Abolition was associated with the general fear of slave revolts. Slave violence played into the hands of the slave lobby, confirming their warnings of anarchy.
In 1791 the French colony of St Domingue was the richest sugar island in the Caribbean. A slave army led by Toussaint L'Ouverture burned the plantations, defeating both militias and French troops. The emergence of an independent republic, under black leadership, sent shock waves across the Atlantic to Britain.
In 1793 Britain took the chance to take St Domingue from the Haitian leader L’Ouverture. However, Britain suffered humiliation and was beaten by disease and the ex-slave army.
Despite this failed invasion, the British continually attempted to defeat the slave army and capture the island’s resources. The government hoped this would stop rebellion spreading to neighbouring British colonies.
45,000 British soldiers died in battle and from disease in the West Indies between 1793 and 1801.
In Britain there was fear that rebellion would spread to other islands. The pro-slavery lobby blamed the abolition campaign for provoking the rebellion and for the resulting death and disorder.
Attitudes in Parliament became hardened towards the protection of property and against abolition. In public opinion the abolition campaign became linked to the reported 'murder and mayhem'
But at the same time concerns were raised about the long term viability of slavery. The financial and human cost had soared out of control in a short space of time.

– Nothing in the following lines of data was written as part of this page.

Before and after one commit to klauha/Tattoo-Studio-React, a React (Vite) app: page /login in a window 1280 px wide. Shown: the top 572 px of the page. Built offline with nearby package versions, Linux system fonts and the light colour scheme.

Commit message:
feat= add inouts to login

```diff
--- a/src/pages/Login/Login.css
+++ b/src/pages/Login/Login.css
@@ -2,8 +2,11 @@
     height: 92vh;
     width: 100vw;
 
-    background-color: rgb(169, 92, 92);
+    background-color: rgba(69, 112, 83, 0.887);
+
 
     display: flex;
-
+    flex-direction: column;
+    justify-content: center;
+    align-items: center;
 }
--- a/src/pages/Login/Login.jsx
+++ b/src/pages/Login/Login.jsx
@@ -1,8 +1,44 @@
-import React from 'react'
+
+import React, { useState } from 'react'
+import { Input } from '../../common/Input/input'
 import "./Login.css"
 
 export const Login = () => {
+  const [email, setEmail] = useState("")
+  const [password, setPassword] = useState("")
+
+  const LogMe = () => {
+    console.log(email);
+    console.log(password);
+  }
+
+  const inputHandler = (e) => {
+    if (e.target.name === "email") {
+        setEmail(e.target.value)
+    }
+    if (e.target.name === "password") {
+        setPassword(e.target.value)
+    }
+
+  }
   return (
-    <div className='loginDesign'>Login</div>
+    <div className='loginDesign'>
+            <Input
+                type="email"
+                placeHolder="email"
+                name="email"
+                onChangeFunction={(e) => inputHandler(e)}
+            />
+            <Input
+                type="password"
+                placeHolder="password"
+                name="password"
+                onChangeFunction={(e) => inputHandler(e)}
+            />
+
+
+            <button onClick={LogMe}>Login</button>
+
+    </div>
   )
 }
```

Although the position of plantation owners and slave traders remained fixed, support for slavery amongst other Parliamentarians declined over the long term.